_Data records_:
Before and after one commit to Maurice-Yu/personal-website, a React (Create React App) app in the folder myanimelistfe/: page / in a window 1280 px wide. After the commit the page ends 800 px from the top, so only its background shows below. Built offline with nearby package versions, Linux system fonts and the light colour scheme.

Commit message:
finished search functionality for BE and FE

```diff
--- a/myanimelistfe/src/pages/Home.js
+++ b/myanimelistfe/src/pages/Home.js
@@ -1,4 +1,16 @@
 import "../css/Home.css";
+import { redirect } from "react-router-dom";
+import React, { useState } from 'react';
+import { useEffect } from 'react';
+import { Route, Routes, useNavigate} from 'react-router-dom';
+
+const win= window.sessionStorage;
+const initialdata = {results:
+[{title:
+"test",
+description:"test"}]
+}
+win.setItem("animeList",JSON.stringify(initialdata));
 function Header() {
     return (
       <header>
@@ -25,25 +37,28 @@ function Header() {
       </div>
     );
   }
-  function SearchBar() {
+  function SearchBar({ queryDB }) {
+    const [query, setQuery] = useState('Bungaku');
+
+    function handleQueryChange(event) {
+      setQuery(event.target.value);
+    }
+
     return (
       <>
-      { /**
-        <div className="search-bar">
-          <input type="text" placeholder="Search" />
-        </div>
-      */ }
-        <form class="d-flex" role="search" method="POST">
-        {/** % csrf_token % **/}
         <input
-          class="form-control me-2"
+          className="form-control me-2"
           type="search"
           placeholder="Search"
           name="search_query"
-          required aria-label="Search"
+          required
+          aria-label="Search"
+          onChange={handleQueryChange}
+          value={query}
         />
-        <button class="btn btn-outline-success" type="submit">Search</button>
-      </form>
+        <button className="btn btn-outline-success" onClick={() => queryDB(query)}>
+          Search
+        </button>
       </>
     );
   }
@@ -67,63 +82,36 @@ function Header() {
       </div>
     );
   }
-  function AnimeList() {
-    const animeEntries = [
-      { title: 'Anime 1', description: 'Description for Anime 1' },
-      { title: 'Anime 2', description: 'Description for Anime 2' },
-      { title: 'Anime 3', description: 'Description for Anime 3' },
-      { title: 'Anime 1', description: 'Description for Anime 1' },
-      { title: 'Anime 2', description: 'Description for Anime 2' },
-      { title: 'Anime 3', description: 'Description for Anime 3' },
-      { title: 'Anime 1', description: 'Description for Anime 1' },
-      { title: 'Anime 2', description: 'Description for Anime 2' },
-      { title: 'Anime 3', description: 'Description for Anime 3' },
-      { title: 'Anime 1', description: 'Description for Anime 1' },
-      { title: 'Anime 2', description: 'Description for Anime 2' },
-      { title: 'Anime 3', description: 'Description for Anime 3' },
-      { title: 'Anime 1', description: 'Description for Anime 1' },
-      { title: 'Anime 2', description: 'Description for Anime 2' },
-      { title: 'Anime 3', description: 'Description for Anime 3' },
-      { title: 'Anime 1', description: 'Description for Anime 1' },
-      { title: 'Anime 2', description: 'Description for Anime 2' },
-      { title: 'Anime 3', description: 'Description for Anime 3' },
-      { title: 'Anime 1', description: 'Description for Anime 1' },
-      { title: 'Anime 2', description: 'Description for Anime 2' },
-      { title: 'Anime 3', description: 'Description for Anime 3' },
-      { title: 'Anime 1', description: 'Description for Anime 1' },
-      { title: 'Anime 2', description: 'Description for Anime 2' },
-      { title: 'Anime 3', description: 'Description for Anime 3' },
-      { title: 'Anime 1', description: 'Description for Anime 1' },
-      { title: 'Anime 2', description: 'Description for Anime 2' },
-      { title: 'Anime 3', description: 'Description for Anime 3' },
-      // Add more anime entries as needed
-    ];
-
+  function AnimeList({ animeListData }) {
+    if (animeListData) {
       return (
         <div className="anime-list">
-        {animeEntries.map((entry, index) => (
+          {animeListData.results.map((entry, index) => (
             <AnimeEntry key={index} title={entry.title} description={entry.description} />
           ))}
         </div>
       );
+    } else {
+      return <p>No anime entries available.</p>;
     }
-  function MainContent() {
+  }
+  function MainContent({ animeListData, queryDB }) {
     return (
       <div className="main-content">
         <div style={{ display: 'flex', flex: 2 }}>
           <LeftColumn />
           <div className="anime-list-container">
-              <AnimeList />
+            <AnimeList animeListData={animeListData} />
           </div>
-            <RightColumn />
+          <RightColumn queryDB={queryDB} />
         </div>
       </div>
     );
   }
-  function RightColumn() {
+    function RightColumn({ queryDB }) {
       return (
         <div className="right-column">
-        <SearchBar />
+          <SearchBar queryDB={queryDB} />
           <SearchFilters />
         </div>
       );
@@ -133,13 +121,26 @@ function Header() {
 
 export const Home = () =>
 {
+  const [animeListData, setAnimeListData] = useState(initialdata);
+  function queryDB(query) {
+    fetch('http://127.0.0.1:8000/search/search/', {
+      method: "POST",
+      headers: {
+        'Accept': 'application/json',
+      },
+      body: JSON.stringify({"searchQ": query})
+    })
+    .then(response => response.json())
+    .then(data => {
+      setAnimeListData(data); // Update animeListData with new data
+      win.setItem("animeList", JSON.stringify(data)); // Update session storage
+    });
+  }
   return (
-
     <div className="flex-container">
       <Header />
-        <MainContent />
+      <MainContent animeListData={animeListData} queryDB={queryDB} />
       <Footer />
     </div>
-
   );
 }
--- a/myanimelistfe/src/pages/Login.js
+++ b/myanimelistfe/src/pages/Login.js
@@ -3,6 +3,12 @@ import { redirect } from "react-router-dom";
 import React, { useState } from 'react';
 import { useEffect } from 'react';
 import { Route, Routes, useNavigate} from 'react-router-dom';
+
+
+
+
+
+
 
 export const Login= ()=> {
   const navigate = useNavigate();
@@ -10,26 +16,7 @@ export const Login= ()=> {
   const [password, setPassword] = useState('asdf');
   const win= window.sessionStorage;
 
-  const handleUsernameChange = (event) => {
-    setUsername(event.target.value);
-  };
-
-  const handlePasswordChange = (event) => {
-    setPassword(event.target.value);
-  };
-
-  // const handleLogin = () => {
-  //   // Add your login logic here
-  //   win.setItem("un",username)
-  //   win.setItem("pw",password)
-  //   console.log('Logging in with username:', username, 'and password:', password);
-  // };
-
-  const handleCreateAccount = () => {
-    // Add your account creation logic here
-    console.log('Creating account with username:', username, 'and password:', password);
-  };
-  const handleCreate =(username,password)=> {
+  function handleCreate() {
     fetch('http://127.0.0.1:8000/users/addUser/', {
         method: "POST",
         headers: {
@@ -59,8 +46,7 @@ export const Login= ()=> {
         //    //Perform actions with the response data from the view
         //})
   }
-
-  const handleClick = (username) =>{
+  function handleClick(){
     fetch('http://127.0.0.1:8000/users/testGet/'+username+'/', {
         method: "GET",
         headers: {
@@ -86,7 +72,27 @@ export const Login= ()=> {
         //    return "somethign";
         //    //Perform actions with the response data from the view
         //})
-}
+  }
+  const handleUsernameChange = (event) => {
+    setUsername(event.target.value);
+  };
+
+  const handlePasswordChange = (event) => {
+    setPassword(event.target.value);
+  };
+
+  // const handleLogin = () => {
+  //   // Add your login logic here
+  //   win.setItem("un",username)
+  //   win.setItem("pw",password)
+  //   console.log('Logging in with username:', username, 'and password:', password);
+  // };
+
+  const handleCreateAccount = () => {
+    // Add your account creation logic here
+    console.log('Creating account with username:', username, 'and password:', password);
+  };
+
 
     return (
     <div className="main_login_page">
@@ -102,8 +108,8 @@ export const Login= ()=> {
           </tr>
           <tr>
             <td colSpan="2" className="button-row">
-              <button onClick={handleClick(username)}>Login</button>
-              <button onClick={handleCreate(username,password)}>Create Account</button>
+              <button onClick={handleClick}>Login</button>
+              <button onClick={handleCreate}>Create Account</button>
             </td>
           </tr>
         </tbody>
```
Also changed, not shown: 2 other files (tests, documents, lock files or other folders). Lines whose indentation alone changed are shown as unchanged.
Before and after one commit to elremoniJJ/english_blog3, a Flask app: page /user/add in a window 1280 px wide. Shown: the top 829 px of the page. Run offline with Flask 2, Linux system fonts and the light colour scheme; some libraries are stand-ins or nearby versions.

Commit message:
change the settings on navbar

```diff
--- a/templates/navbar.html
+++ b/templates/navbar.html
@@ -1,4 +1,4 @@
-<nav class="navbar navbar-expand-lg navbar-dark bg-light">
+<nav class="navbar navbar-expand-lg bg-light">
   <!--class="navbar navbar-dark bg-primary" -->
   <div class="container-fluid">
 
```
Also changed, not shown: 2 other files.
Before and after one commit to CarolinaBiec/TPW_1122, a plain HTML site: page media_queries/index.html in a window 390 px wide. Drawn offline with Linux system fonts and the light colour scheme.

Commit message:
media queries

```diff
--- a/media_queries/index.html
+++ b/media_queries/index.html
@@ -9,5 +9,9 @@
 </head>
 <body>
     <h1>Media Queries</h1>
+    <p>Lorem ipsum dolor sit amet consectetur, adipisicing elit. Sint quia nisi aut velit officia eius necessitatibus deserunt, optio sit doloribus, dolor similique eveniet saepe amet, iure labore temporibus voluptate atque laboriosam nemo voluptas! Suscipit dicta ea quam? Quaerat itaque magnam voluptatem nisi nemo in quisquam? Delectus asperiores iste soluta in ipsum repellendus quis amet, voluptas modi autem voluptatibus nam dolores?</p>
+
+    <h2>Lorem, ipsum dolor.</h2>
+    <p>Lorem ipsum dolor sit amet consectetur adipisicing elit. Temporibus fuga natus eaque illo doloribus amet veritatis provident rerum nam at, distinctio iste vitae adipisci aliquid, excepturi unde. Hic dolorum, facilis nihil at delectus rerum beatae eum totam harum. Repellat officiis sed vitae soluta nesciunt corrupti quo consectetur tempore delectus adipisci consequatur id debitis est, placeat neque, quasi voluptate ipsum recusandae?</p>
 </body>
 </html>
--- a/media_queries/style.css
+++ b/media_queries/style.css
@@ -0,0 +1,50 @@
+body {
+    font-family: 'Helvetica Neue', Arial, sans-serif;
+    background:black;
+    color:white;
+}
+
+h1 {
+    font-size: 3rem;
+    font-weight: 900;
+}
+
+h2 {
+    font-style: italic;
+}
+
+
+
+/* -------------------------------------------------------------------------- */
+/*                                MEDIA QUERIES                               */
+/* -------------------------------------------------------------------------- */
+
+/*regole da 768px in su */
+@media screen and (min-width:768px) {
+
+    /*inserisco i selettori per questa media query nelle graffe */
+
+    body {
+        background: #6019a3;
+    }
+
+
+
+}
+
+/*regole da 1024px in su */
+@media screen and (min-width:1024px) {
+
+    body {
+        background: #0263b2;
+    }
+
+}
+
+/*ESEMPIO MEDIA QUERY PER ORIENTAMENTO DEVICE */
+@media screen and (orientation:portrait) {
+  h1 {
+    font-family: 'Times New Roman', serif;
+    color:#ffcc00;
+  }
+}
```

_Work to be completed_: Check each line of the records above for "export", and copy those that have it.

_Reply to the exercise_:
 export const Home = () =>
 export const Login= ()=> {
@@ -10,26 +16,7 @@ export const Login= ()=> {
@@ -59,8 +46,7 @@ export const Login= ()=> {
@@ -86,7 +72,27 @@ export const Login= ()=> {
@@ -102,8 +108,8 @@ export const Login= ()=> {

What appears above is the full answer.